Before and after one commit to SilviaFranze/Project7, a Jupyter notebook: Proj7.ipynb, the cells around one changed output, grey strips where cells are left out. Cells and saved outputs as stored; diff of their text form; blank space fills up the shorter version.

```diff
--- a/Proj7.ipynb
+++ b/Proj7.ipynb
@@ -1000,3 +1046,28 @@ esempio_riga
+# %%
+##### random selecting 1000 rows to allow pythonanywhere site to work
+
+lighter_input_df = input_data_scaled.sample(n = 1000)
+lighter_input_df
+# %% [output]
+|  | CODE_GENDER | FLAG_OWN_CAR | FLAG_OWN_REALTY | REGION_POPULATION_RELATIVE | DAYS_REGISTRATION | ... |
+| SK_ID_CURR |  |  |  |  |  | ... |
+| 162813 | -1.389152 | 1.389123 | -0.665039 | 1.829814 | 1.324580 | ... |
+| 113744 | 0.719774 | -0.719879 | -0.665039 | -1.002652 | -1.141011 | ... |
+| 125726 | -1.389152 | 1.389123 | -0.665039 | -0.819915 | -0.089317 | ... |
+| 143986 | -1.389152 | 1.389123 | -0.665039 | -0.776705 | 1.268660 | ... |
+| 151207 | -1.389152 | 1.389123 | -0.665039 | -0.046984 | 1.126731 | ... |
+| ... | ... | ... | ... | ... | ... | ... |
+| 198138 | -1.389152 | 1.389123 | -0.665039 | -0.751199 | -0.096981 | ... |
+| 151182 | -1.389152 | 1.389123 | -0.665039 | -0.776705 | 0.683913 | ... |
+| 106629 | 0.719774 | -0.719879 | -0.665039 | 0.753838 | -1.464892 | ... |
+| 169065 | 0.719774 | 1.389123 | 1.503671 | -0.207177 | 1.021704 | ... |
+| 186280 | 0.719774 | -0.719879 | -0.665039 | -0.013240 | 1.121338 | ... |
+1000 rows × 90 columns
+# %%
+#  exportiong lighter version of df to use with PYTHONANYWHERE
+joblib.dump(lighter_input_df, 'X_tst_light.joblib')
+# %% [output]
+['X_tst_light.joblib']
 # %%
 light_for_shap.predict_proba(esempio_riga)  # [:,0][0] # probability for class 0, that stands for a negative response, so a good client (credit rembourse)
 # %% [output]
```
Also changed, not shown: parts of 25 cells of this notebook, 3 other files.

——

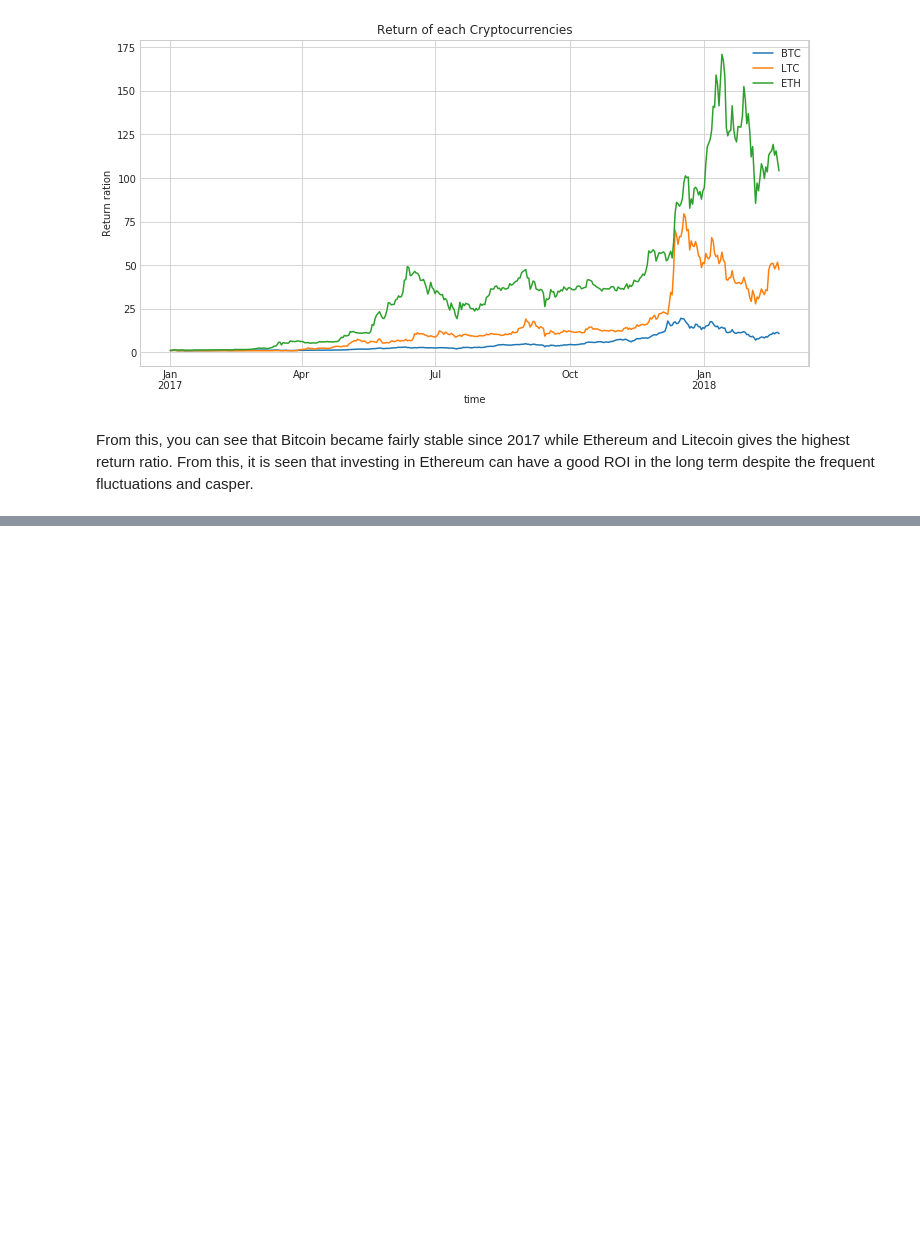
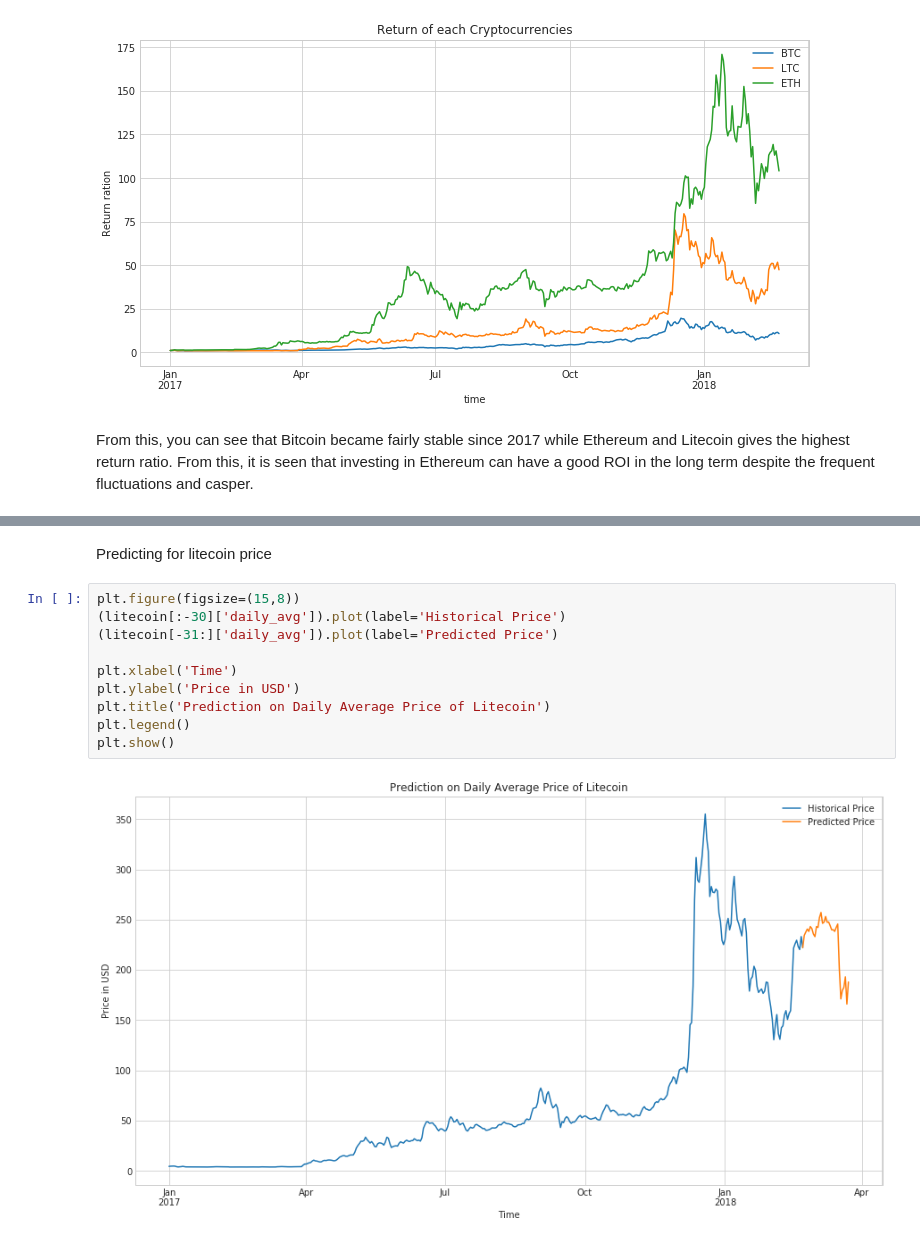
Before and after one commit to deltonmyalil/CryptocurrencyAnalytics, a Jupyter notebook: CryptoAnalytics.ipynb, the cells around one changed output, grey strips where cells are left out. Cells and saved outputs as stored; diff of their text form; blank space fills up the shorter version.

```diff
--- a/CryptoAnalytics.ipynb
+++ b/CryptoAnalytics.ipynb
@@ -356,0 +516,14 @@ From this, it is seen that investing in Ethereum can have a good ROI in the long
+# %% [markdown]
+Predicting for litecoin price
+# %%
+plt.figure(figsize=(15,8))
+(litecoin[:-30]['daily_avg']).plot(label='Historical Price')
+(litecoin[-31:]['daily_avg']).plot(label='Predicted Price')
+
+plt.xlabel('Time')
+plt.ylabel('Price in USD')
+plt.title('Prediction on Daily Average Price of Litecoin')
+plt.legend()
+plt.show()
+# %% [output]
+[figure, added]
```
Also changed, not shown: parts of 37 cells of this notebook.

——

Task goal: Copy out every line from the material above where the string "this" turns up.

Response to the exercise:
Also changed, not shown: parts of 25 cells of this notebook, 3 other files.
@@ -356,0 +516,14 @@ From this, it is seen that investing in Ethereum can have a good ROI in the long
Also changed, not shown: parts of 37 cells of this notebook.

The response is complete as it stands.